Search on site
Results pretty much ‘in line’ with county demographics
by Samantha White
More than 600 people throughout Harney County completed a survey recently, which was used to help assess the health needs of the community.
During a meeting held Thursday, March 14, the Community Advisory Committee discussed the results of the survey and some of the actions that could be taken in response to it.
Toni Siegner, the health information services coordinator for Harney District Hospital (HDH), said she thought the survey produced a “well-rounded group of results.”
“We covered the community as much as we could,” HDH Outreach Coordinator Sonni Svejcar added.
Siegner said the first five questions addressed the survey takers’ demographic information. Individuals taking the survey were asked about their residence, race and ethnicity, age, sex and whether they or someone in their household received “food stamps.”
Survey questions six through 15 addressed the survey takers’ diet, exercise and mental, emotional and overall health. Those taking the survey were also asked how many parks, bicycle paths and pedestrian paths were in their neighborhood.
The remaining questions addressed the survey takers’ health care, including the frequency with which they visited a hospital, which hospital they visited, the type of services received and their overall satisfaction.
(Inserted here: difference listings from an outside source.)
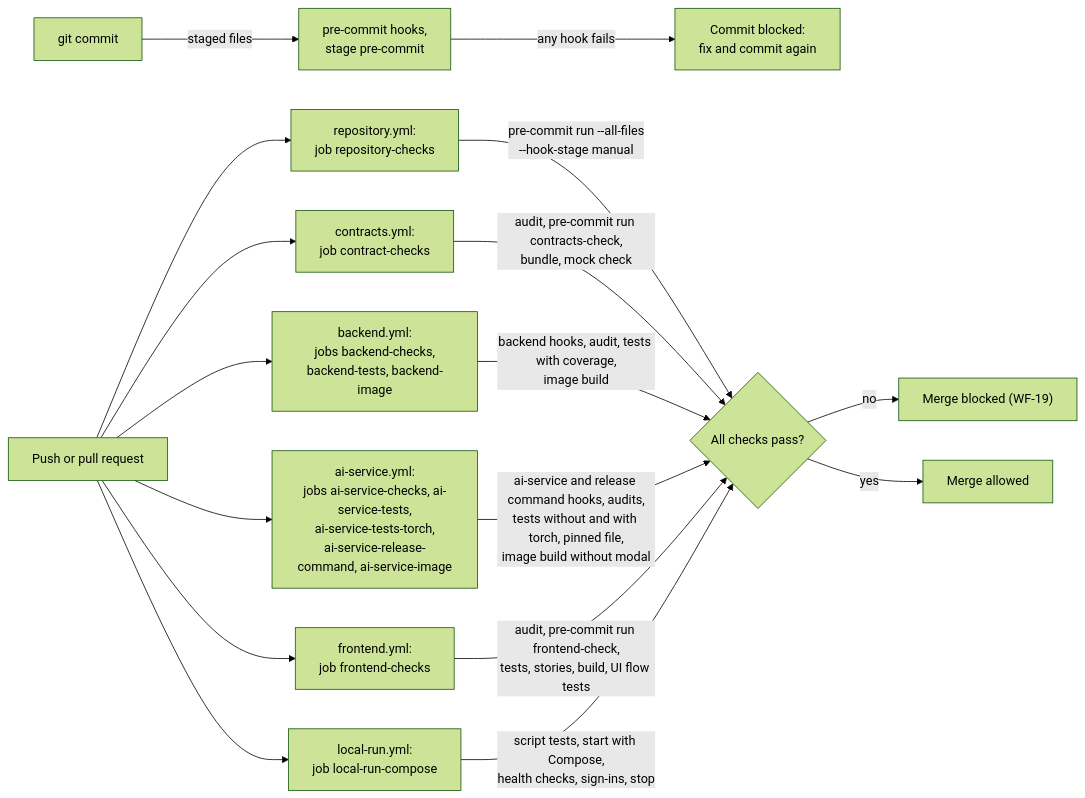
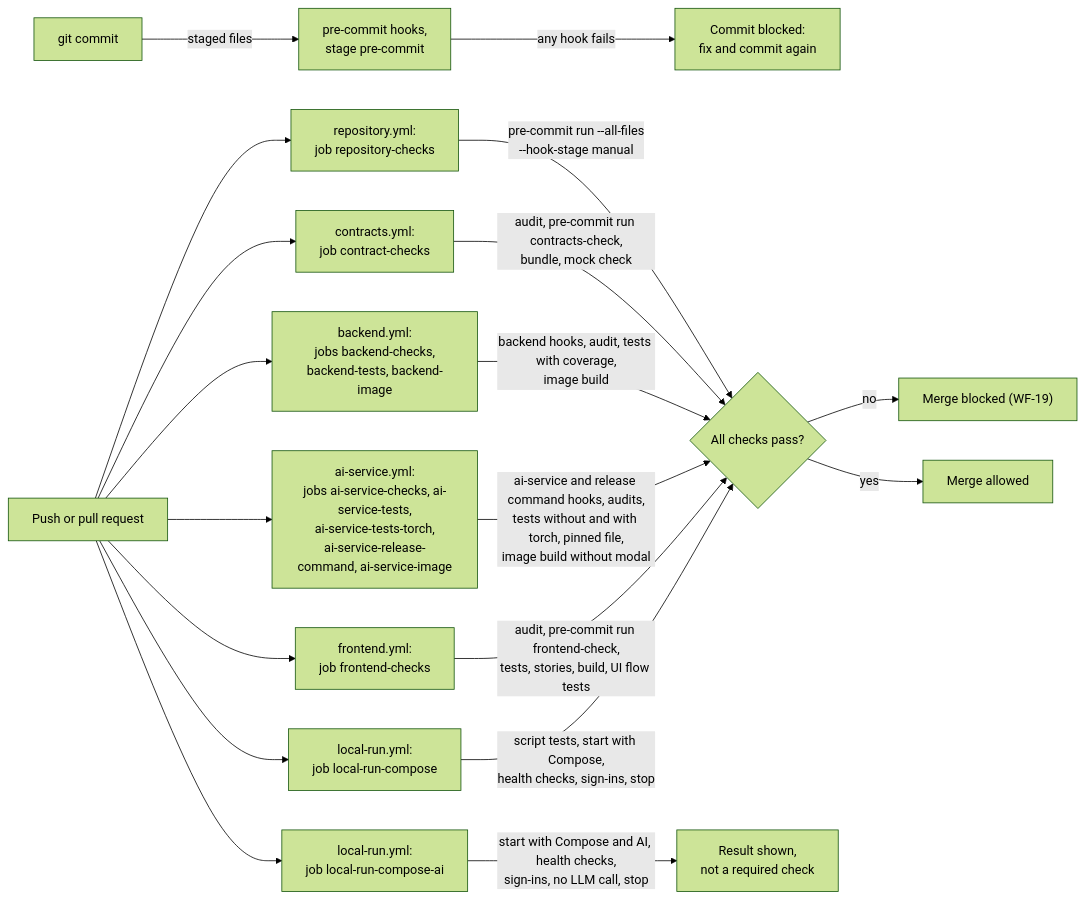
One commit to ml-system-design-nhom-5/SupportIQ changed the first of 2 diagrams in docs/guides/repository-checks.md. Above: the diagram before and after it, drawn with Mermaid (forest theme). The commit also changed other lines of this file, not shown here.

First line of the commit message:
docs(repo): describe local-run-compose-ai in the repository checks

````diff
--- a/docs/guides/repository-checks.md
+++ b/docs/guides/repository-checks.md
@@ -11,19 +11,21 @@
 ```mermaid
 flowchart LR
     Commit["git commit"] -->|"staged files"| Hooks["pre-commit hooks,<br/>stage pre-commit"]
     Hooks -->|"any hook fails"| Blocked["Commit blocked:<br/>fix and commit again"]
     Push["Push or pull request"] --> Repo["repository.yml:<br/>job repository-checks"]
     Push --> Con["contracts.yml:<br/>job contract-checks"]
     Push --> Be["backend.yml:<br/>jobs backend-checks,<br/>backend-tests, backend-image"]
     Push --> Ai["ai-service.yml:<br/>jobs ai-service-checks, ai-service-tests,<br/>ai-service-tests-torch,<br/>ai-service-release-command, ai-service-image"]
     Push --> Fe["frontend.yml:<br/>job frontend-checks"]
     Push --> Lr["local-run.yml:<br/>job local-run-compose"]
+    Push --> LrAi["local-run.yml:<br/>job local-run-compose-ai"]
     Repo -->|"pre-commit run --all-files<br/>--hook-stage manual"| Result{"All checks pass?"}
     Con -->|"audit, pre-commit run contracts-check,<br/>bundle, mock check"| Result
     Be -->|"backend hooks, audit, tests with coverage,<br/>image build"| Result
     Ai -->|"ai-service and release command hooks, audits,<br/>tests without and with torch, pinned file,<br/>image build without modal"| Result
     Fe -->|"audit, pre-commit run frontend-check,<br/>tests, stories, build, UI flow tests"| Result
     Lr -->|"script tests, start with Compose,<br/>health checks, sign-ins, stop"| Result
+    LrAi -->|"start with Compose and AI, health checks,<br/>sign-ins, no LLM call, stop"| Shown["Result shown,<br/>not a required check"]
     Result -->|"no"| Red["Merge blocked (WF-19)"]
     Result -->|"yes"| Green["Merge allowed"]
 ```
````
Survey takers were also asked whether they visited a primary care (family) doctor, physician’s assistant (PA) or nurse practitioner (NP). Those who did were asked to rate their level of satisfaction. People taking the survey were also asked whether they had health insurance and whether they had delayed health care due to lack of money or insurance.
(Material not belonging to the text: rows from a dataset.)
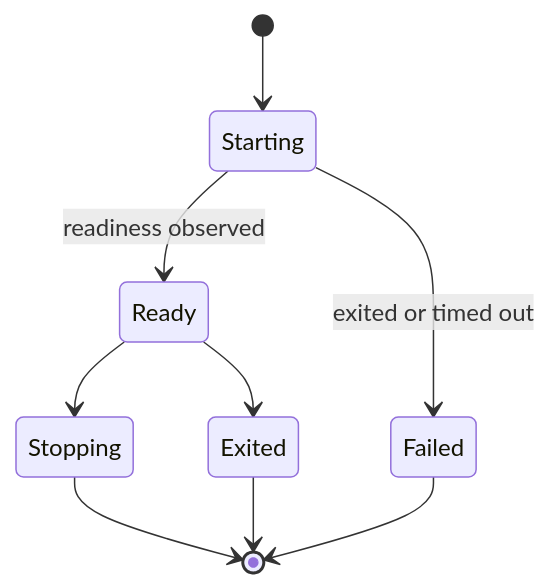
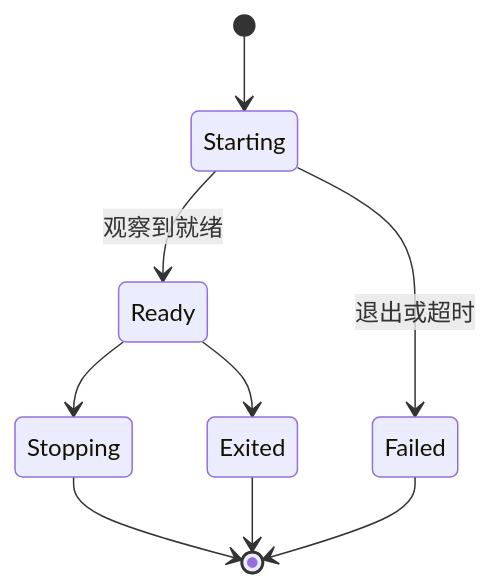
One commit to HSPK/tinyray changed the first of 2 diagrams in docs/03-modules/08-supervision.md. Above: the diagram before and after it, drawn with Mermaid. The commit also changed other lines of this file and 33 other files, not shown here.

````diff
--- a/docs/03-modules/08-supervision.md
+++ b/docs/03-modules/08-supervision.md
@@ -68,11 +65,11 @@
 ```mermaid
 stateDiagram-v2
     [*] --> Starting
-    Starting --> Ready : readiness observed
-    Starting --> Failed : exited or timed out
+    Starting --> Ready : 观察到就绪
+    Starting --> Failed : 退出或超时
     Ready --> Exited
     Ready --> Stopping
     Stopping --> [*]
     Exited --> [*]
     Failed --> [*]
 ```
````
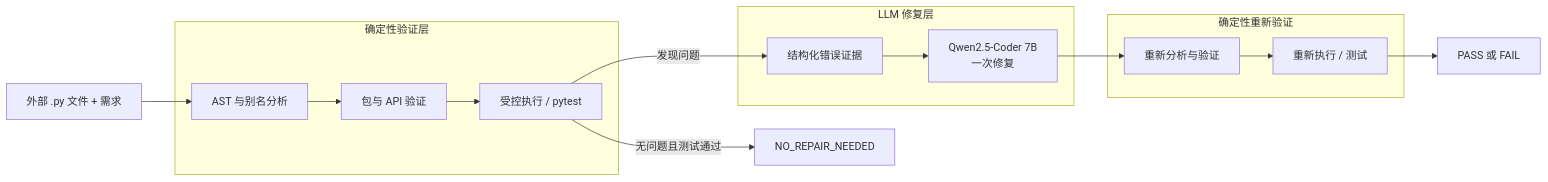
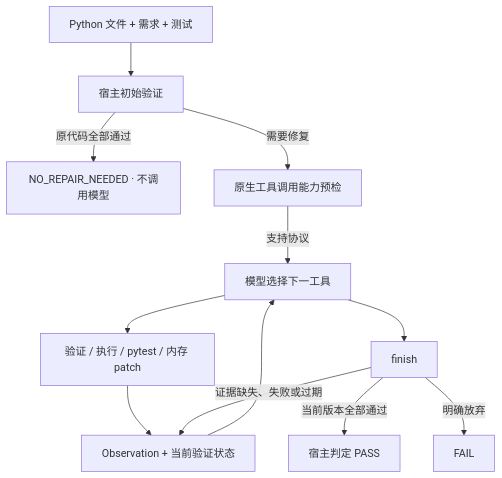
Before and after one commit to tTko99/dependency-aware-codegen: the diagram in README_CN.md, drawn with Mermaid. The commit also changed other lines of this file and 273 other files, not shown here.

Commit message:
feat(agent): implement validated observation-driven repair loop

````diff
--- a/README_CN.md
+++ b/README_CN.md
@@ -21,25 +11,14 @@
 ```mermaid
-flowchart LR
-    A[外部 .py 文件 + 需求]
-
-    subgraph V1[确定性验证层]
-        B[AST 与别名分析]
-        C[包与 API 验证]
-        D[受控执行 / pytest]
-    end
-
-    subgraph L[LLM 修复层]
-        E[结构化错误证据]
-        F[Qwen2.5-Coder 7B<br/>一次修复]
-    end
-
-    subgraph V2[确定性重新验证]
-        G[重新分析与验证]
-        H[重新执行 / 测试]
-    end
-
-    A --> B --> C --> D
-    D -- 无问题且测试通过 --> I[NO_REPAIR_NEEDED]
-    D -- 发现问题 --> E --> F --> G --> H
-    H --> J[PASS 或 FAIL]
+flowchart TD
+    A[Python 文件 + 需求 + 测试] --> B[宿主初始验证]
+    B -- 原代码全部通过 --> C[NO_REPAIR_NEEDED · 不调用模型]
+    B -- 需要修复 --> D[原生工具调用能力预检]
+    D -- 支持协议 --> E[模型选择下一工具]
+    E --> F[验证 / 执行 / pytest / 内存 patch]
+    F --> G[Observation + 当前验证状态]
+    G --> E
+    E --> H[finish]
+    H -- 证据缺失、失败或过期 --> G
+    H -- 当前版本全部通过 --> I[宿主判定 PASS]
+    H -- 明确放弃 --> J[FAIL]
 ```
````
Dana Ketcher, an AmeriCorps VISTA volunteer for the Harney County Health Department, said most people who took the survey were white women over the age of 50 who had health insurance, lived in Burns and did not receive “food stamps.”
Siegner said the survey was mostly “in line” with the county’s population demographics, except that men were under-represented, and the percentage of survey takers claiming to receive “food stamps” was lower than the county’s actual percentage.
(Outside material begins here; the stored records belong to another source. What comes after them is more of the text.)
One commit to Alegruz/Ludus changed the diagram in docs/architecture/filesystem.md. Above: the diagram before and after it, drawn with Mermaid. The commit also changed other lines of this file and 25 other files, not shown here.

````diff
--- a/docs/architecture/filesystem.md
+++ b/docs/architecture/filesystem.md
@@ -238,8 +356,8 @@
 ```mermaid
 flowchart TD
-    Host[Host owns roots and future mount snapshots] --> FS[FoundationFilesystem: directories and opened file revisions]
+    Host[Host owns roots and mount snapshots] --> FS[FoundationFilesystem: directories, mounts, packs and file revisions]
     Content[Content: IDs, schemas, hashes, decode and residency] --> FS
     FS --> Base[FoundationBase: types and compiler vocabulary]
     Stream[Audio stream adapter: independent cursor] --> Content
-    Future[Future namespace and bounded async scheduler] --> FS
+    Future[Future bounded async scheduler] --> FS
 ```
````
Most of the people who took the survey said they exercised three or four times a week, and two of their meals or snacks included vegetables. Most said only one of their meals or snacks included fruit.
Siegner said most (44.8 percent) rated their overall health as “good,” and the second highest rating was “very good” (31.6 percent). Other options included “poor,” “fair” and “excellent.”
Most (38.4 percent) ranked their overall mental and emotional health as “very good,” and the second highest rating was “good” (33 percent).
On a scale of “much too many” to “much too few,” most said there were “much two few” bicycle and pedestrian paths in their neighborhood, but the second highest response was that there were “about the right number.” On a scale of “extremely satisfied” to “extremely dissatisfied,” most said they were “moderately satisfied” with the parks in their neighborhood, and most (34.6 percent) said they had a “moderately strong” sense of community in their neighborhood.
Most (77.8 percent) said they or someone in their household had used the services of a hospital in the last 24 months, and most (92.4 percent) said they received services at HDH. Of those who received healthcare services elsewhere, 50 percent said it was due to the availability of specialty care, and 35.7 percent said they were referred to another hospital by a physician.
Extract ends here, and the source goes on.